Data for review: Begin
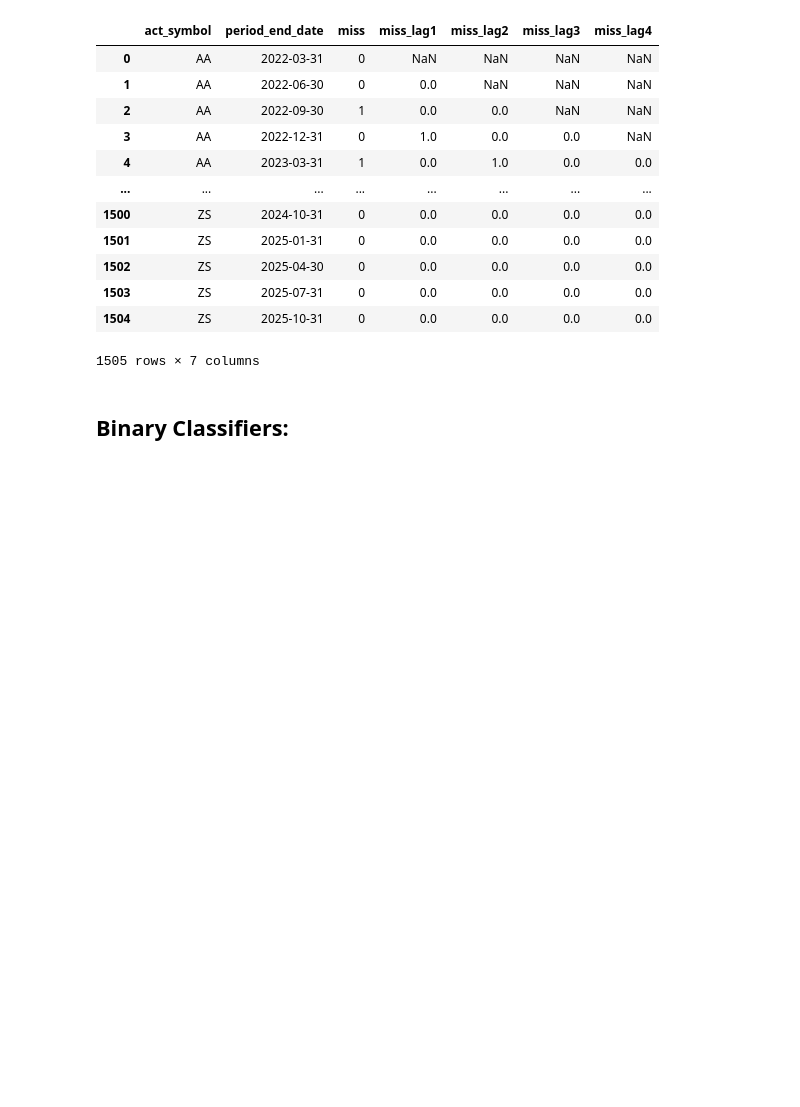
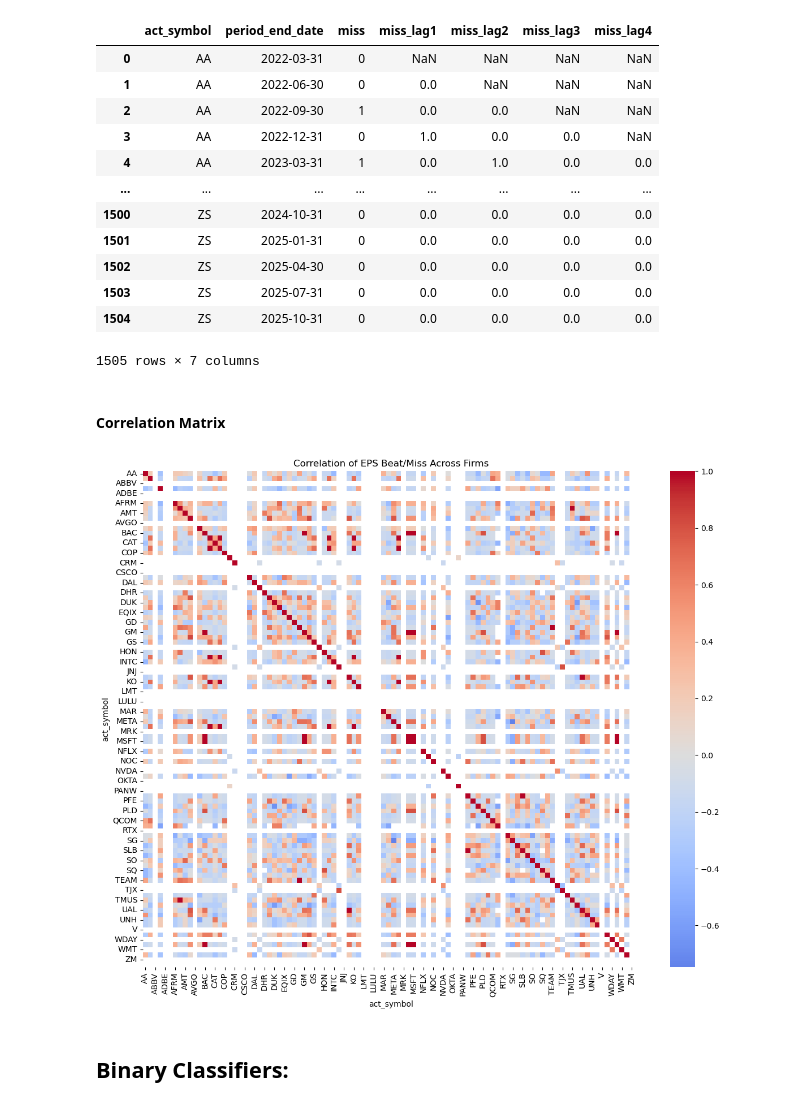
Before and after one commit to jmcatee17/Data-Intelligence-Final-Project, a Jupyter notebook: data_analysis_di.ipynb, the cells around one changed output. Cells and saved outputs as stored; diff of their text form; code cells hidden in the pictures; blank space fills up the shorter version.

Commit message:
EPS Correlation Matrix

```diff
--- a/data_analysis_di.ipynb
+++ b/data_analysis_di.ipynb
@@ -285,6 +285,42 @@ df_combined['non_operating_income_2yg'] = df_combined['non_operating_income_2yg'
 # Add interest_expense growth of O where applicable (financial firms that did not have interest expense)
 df_combined['interest_expense_1yg'] = df_combined['interest_expense_1yg'].fillna(0)
 df_combined['interest_expense_2yg'] = df_combined['interest_expense_2yg'].fillna(0)
+# %% [markdown]
+#### Correlation Matrix
+# %%
+# Ensure period_end_date is datetime
+df_eps["period_end_date"] = pd.to_datetime(df_eps["period_end_date"])
+
+# Convert miss indicator to beat indicator for correlation:
+#  1 = beat
+# -1 = miss
+#  0 = exactly on estimate
+df_eps["beat_miss"] = np.where(
+    df_eps["reported"] > df_eps["estimate"], 1,
+    np.where(df_eps["reported"] < df_eps["estimate"], -1, 0)
+)
+
+# Pivot to matrix: rows = dates, columns = tickers, values = beat/miss
+beat_matrix = df_eps.pivot_table(
+    index="period_end_date",
+    columns="act_symbol",
+    values="beat_miss"
+)
+
+# Remove rows where all are NaN (no earnings that date)
+beat_matrix = beat_matrix.dropna(how="all")
+
+# Compute correlation matrix
+beat_corr = beat_matrix.corr()
+beat_corr.head()
+
+plt.figure(figsize=(12, 10))
+sns.heatmap(beat_corr, cmap="coolwarm", center=0)
+plt.title("Correlation of EPS Beat/Miss Across Firms")
+plt.tight_layout()
+plt.show()
+# %% [output]
+[figure, added]
 # %% [markdown]
 ## Binary Classifiers:
 # %% [markdown]
```
Also changed, not shown: parts of 12 cells of this notebook.
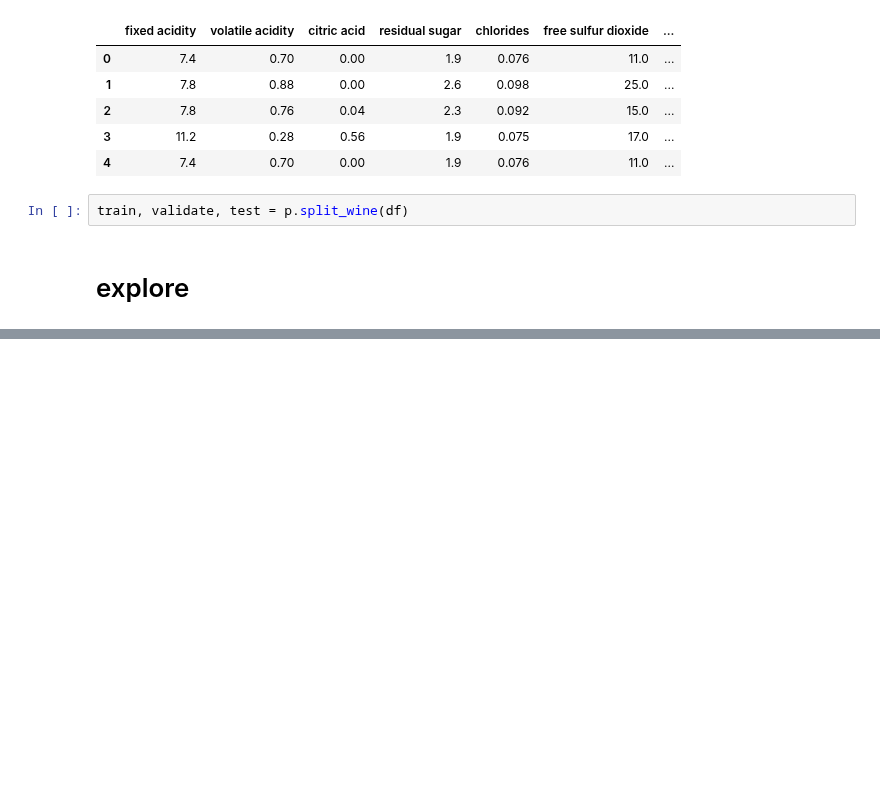
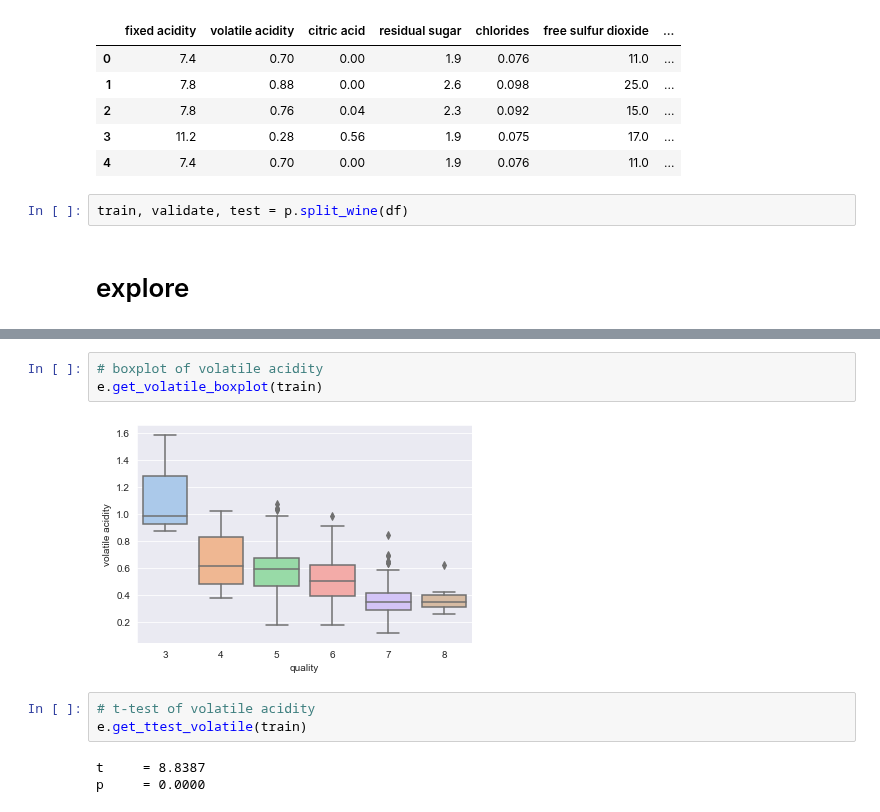
Before and after one commit to Michael-Austin-Mesa/wine-classification-project, a Jupyter notebook: final_report.ipynb, the cells around one changed output, grey strips where cells are left out. Cells and saved outputs as stored; diff of their text form; blank space fills up the shorter version.

```diff
--- a/final_report.ipynb
+++ b/final_report.ipynb
@@ -58,0 +61,11 @@ NameError: name 'e' is not defined
+# %%
+# boxplot of volatile acidity
+e.get_volatile_boxplot(train)
+# %% [output]
+[figure, added]
+# %%
+# t-test of volatile acidity
+e.get_ttest_volatile(train)
+# %% [output]
+t     = 8.8387
+p     = 0.0000
```
Also changed, not shown: parts of 10 cells of this notebook.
Data for review: End
* Exercise requirements: Your answer should be a single number: how many lines of the material above include "estimate".

* Exercise solution: 3